**PROBLEM REQUIREMENTS**
Set down each record that follows exactly. Drop the images.

**PROVIDED ENTRIES**
----

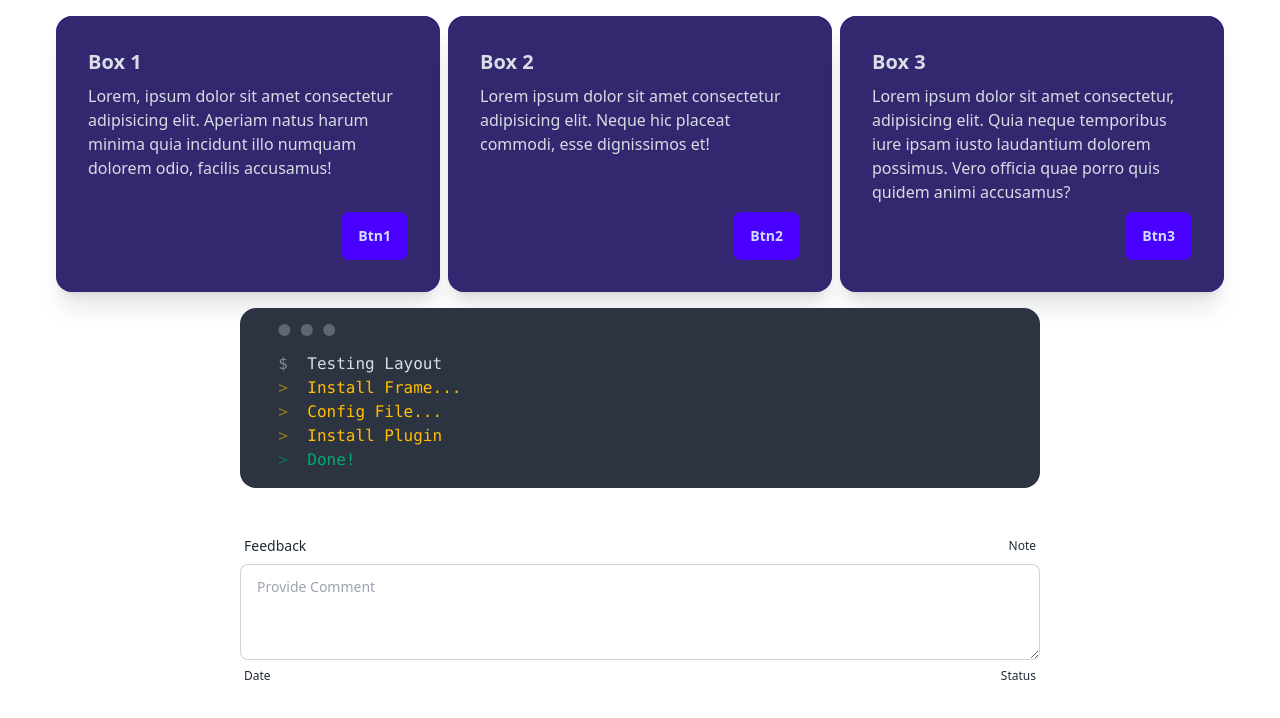
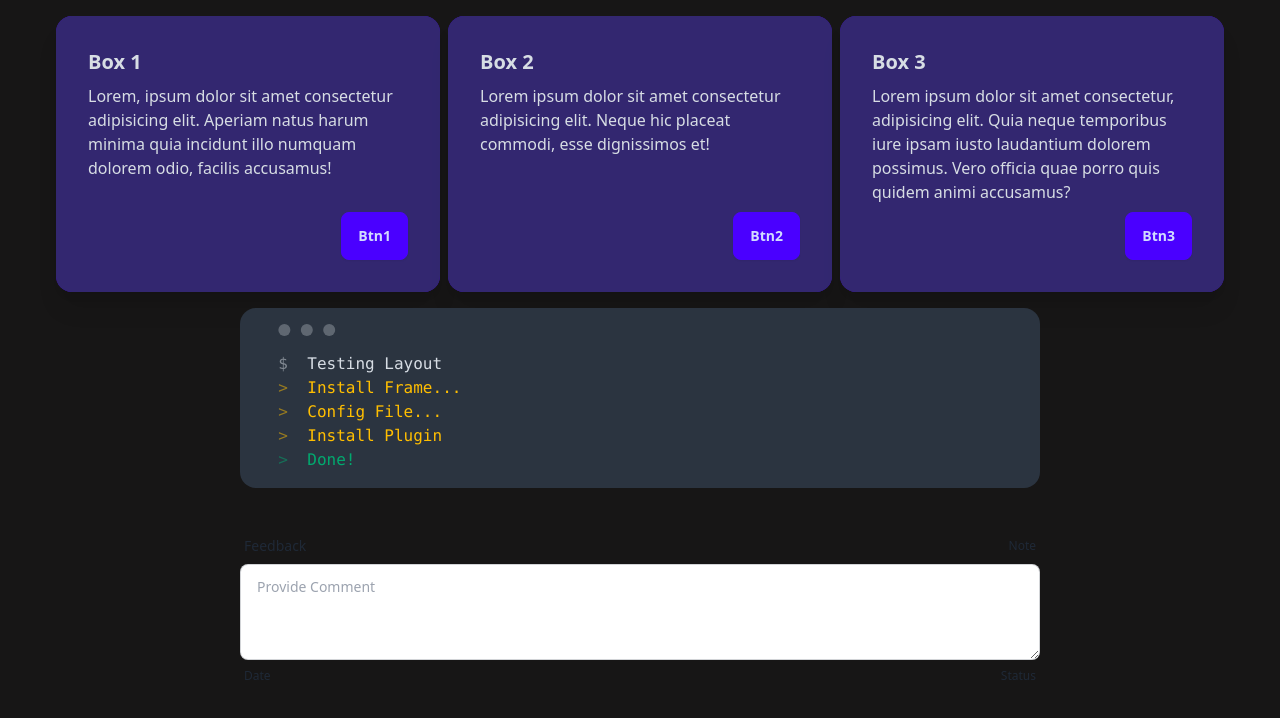
Before and after one commit to JieJ23/placeholder, a React (Vite) app: page / in a window 1280 px wide. Shown: the top 718 px of the page. Built offline with nearby package versions, Linux system fonts and the light colour scheme.

Commit message:
Added background color

```diff
--- a/src/App.jsx
+++ b/src/App.jsx
@@ -1,6 +1,6 @@
 export default function App() {
   return (
-    <>
+    <div className="h-lvh bg-[#171616]">
       <div className="p-4 flex flex-wrap gap-2 justify-center">
         <div className="card bg-primary image-full w-96 shadow-xl">
           <div className="card-body">
@@ -72,6 +72,6 @@ export default function App() {
           <span className="label-text-alt">Status</span>
         </div>
       </label>
-    </>
+    </div>
   );
 }
```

----

**PROBLEM SOLUTION**
Before and after one commit to JieJ23/placeholder, a React (Vite) app: page / in a window 1280 px wide. Shown: the top 718 px of the page. Built offline with nearby package versions, Linux system fonts and the light colour scheme.

Commit message:
Added background color

```diff
--- a/src/App.jsx
+++ b/src/App.jsx
@@ -1,6 +1,6 @@
 export default function App() {
   return (
-    <>
+    <div className="h-lvh bg-[#171616]">
       <div className="p-4 flex flex-wrap gap-2 justify-center">
         <div className="card bg-primary image-full w-96 shadow-xl">
           <div className="card-body">
@@ -72,6 +72,6 @@ export default function App() {
           <span className="label-text-alt">Status</span>
         </div>
       </label>
-    </>
+    </div>
   );
 }
```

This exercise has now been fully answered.